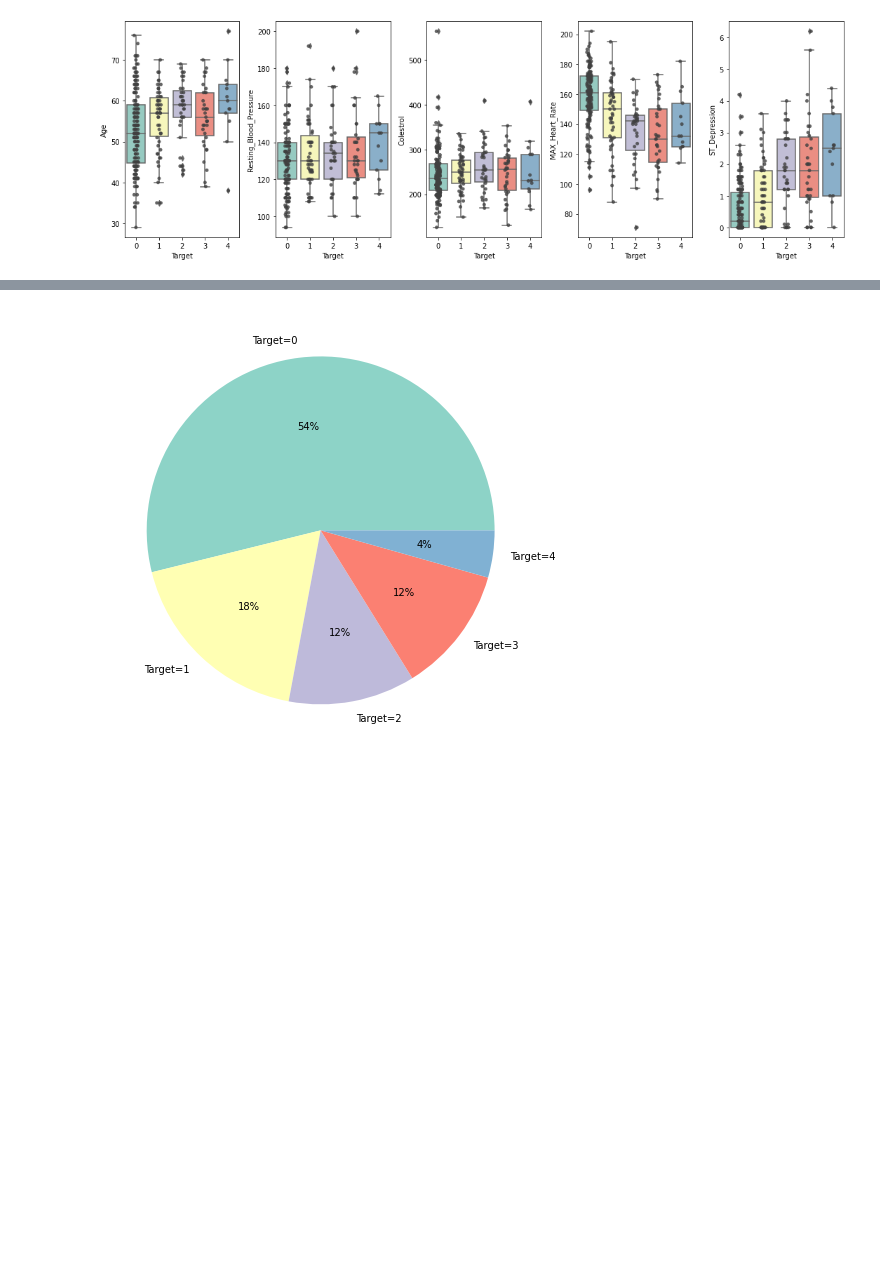
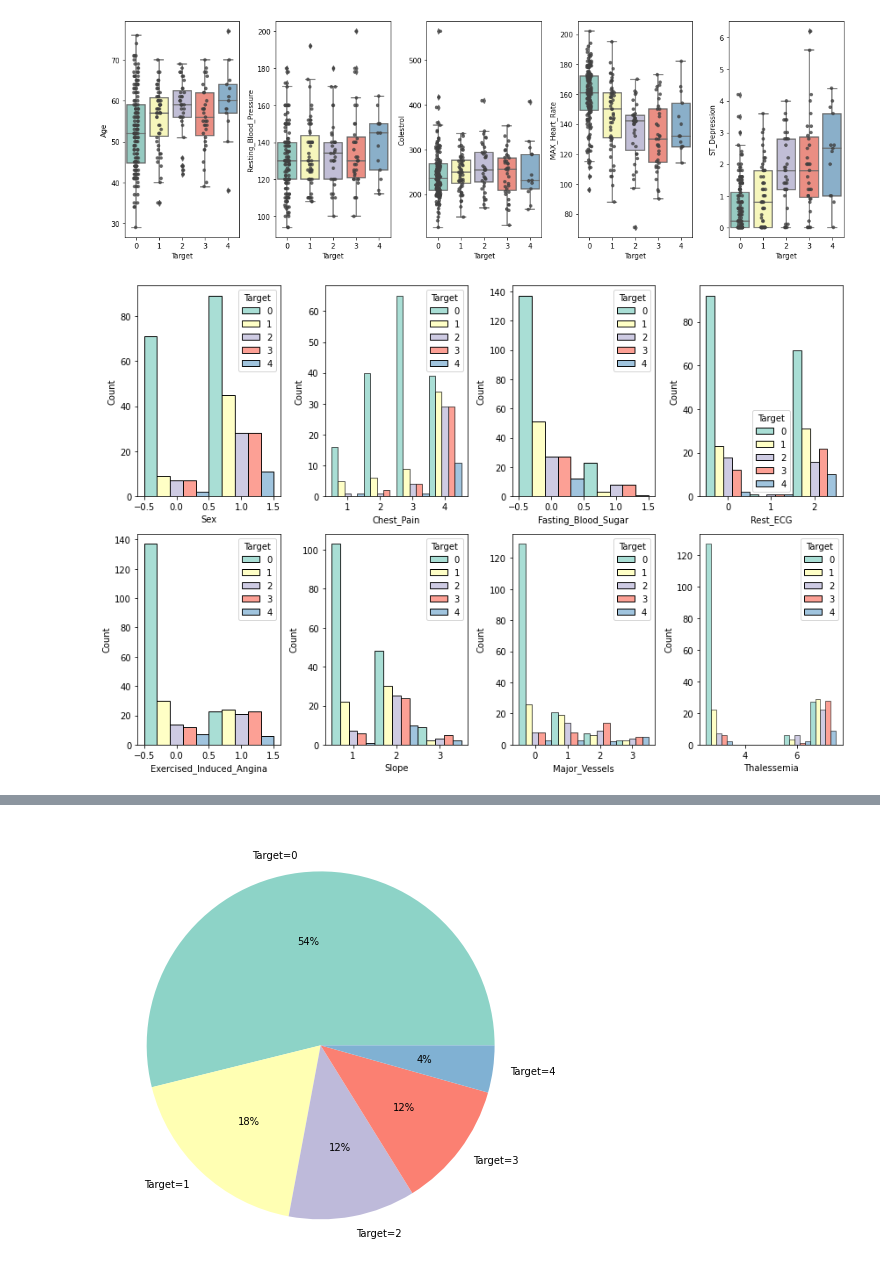
Before and after one commit to annaliu0717/DL2122_Project, a Jupyter notebook: uci_heart_disease_detection.ipynb, the cells around one changed output, grey strips where cells are left out. Drawn from its saved outputs; the diff is of its cells as text; code cells hidden in the pictures; blank space fills up the shorter version.

```diff
--- a/uci_heart_disease_detection.ipynb
+++ b/uci_heart_disease_detection.ipynb
@@ -147,6 +159,15 @@ for i, col in enumerate(cont_features):
 plt.tight_layout()
 # %% [output]
 [figure]
+# %%
+# Histogram of each features in different classes
+fig, axes = plt.subplots(2,4, figsize=(12,8))
+axes = axes.flatten()
+for i, col in enumerate(disc_features[:-1]):
+    sns.histplot(data=data, hue='Target', x=col, ax=axes[i], discrete=True, multiple='dodge',palette="Set3")
+plt.tight_layout()
+# %% [output]
+[figure, added]
 # %%
 colors = sns.color_palette('Set3')
 fig, axes = plt.subplots(2, 4, figsize=(12,8))
```
Also changed, not shown: parts of 32 cells of this notebook.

───

THE TASK
An exact copy of all the data above is required; omit any pictures.

RESPONSE TO THE EXERCISE
Before and after one commit to annaliu0717/DL2122_Project, a Jupyter notebook: uci_heart_disease_detection.ipynb, the cells around one changed output, grey strips where cells are left out. Drawn from its saved outputs; the diff is of its cells as text; code cells hidden in the pictures; blank space fills up the shorter version.

```diff
--- a/uci_heart_disease_detection.ipynb
+++ b/uci_heart_disease_detection.ipynb
@@ -147,6 +159,15 @@ for i, col in enumerate(cont_features):
 plt.tight_layout()
 # %% [output]
 [figure]
+# %%
+# Histogram of each features in different classes
+fig, axes = plt.subplots(2,4, figsize=(12,8))
+axes = axes.flatten()
+for i, col in enumerate(disc_features[:-1]):
+    sns.histplot(data=data, hue='Target', x=col, ax=axes[i], discrete=True, multiple='dodge',palette="Set3")
+plt.tight_layout()
+# %% [output]
+[figure, added]
 # %%
 colors = sns.color_palette('Set3')
 fig, axes = plt.subplots(2, 4, figsize=(12,8))
```
Also changed, not shown: parts of 32 cells of this notebook.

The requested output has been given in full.